“Guests at these two restaurants in Iberostar hotels in the Americas will now be able to choose seafood that has been farmed in a responsible way, and that’s not just good news for the guests but also for the ASC certified farms and suppliers who are being rewarded for their responsible practices,” said Mullen-Ley. “Improving practices in aquaculture requires collaboration from producers, suppliers, the commercial sector, and many more, and Iberostar has shown that they are playing their part by giving their guests the option to eat certified and traceable seafood.”
This week, MSC is also celebrating its 20 years of partnership with Whole Foods Market. Back in 1999, Whole Foods became the first retailer to partner with the MSC “to make certified sustainable seafood available to customers around the U.S.,” the organization said. It is MSC’s longest retail partner.
“Whole Foods Market’s longstanding partnership with the MSC is a testament to their dedication to sustainable seafood supplies and to its significant role in creating a marketplace for sustainable seafood,” Perkins said. “We’re proud to celebrate 20 years of partnership with Whole Foods Market and are honored to have their leadership and foresight in safeguarding fish populations, and in making sure consumers have access to MSC certified sustainable seafood for this and future generations.”
A primary instance of Whole Foods leadership in the sustainable seafood space came via its sourcing of Patagonian toothfish, or Chilean seabass, MSC said. In 1999, the retailer discontinued the sale of Patagonian toothfish due to overfishing and illegal, unreported, and unregulated catch. South Georgia’s local government, alongside environmental organizations, sought to implement improvements in the fishery’s management system thereafter by pursing MSC certification.

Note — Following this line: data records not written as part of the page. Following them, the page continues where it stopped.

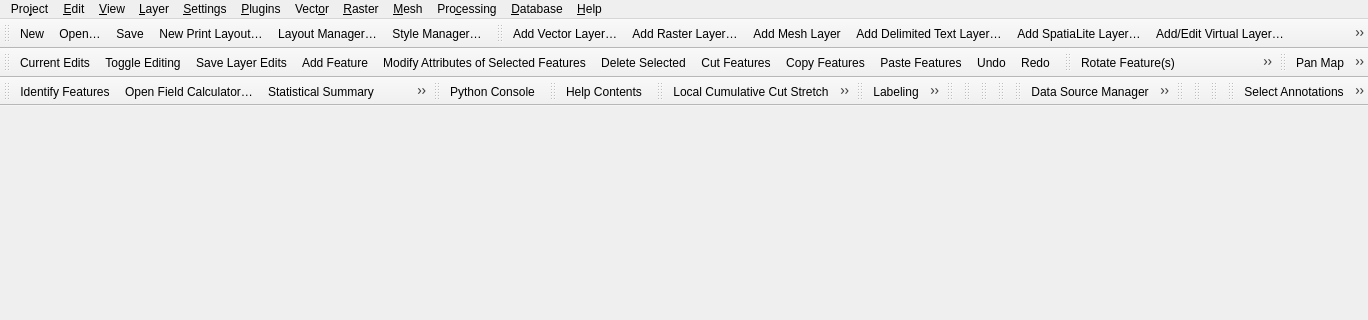
Qt form src/ui/qgisapp.ui (qgis/QGIS) before a commit; both pictures show x 0 to 1368 and y 0 to 320 of the 1368 by 506 pixel window.
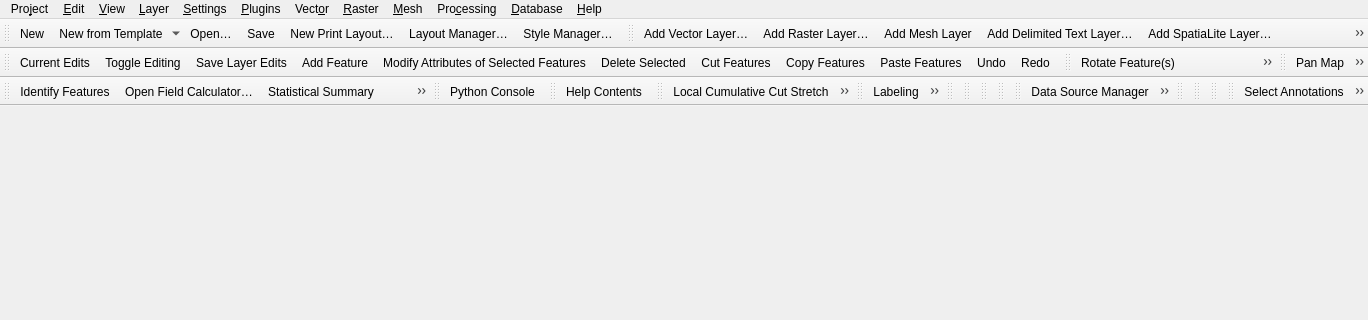
The same form after that commit. Icons and pictures are not drawn.

Commit message: Handle multi-directories for project templates (#67476)

```diff
--- a/src/ui/qgisapp.ui
+++ b/src/ui/qgisapp.ui
@@ -472,6 +472,7 @@
     <bool>false</bool>
    </attribute>
    <addaction name="mActionNewProject"/>
+   <addaction name="mProjectFromTemplateMenu"/>
    <addaction name="mActionOpenProject"/>
    <addaction name="mActionSaveProject"/>
    <addaction name="mActionNewPrintLayout"/>
```
Left out of the diff: 4 changed lines with no effect on the pictures. The commit also changes 18 other files.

“Ultimately, after obtaining third-party certification of the fishery and the required Chain of Custody under the MSC program, the fishery attained certification in 2004," MSC said in a press release. "Two years later, Whole Foods Market became the first retailer to sell MSC certified sustainable toothfish with the MSC blue fish label indicating to consumers that the fish came from a responsible, well-managed fishery. Having seen the benefits that MSC certification brought to South Georgia, including the potential to reach Whole Foods Market customers, other toothfish fisheries soon followed suit. Today, illegal fishing is at its lowest recorded in the fishery. Improved management, smarter practices and MSC certification have made Patagonian toothfish a viable option for consumers who want to enjoy seafood that’s good for them, and good for the oceans."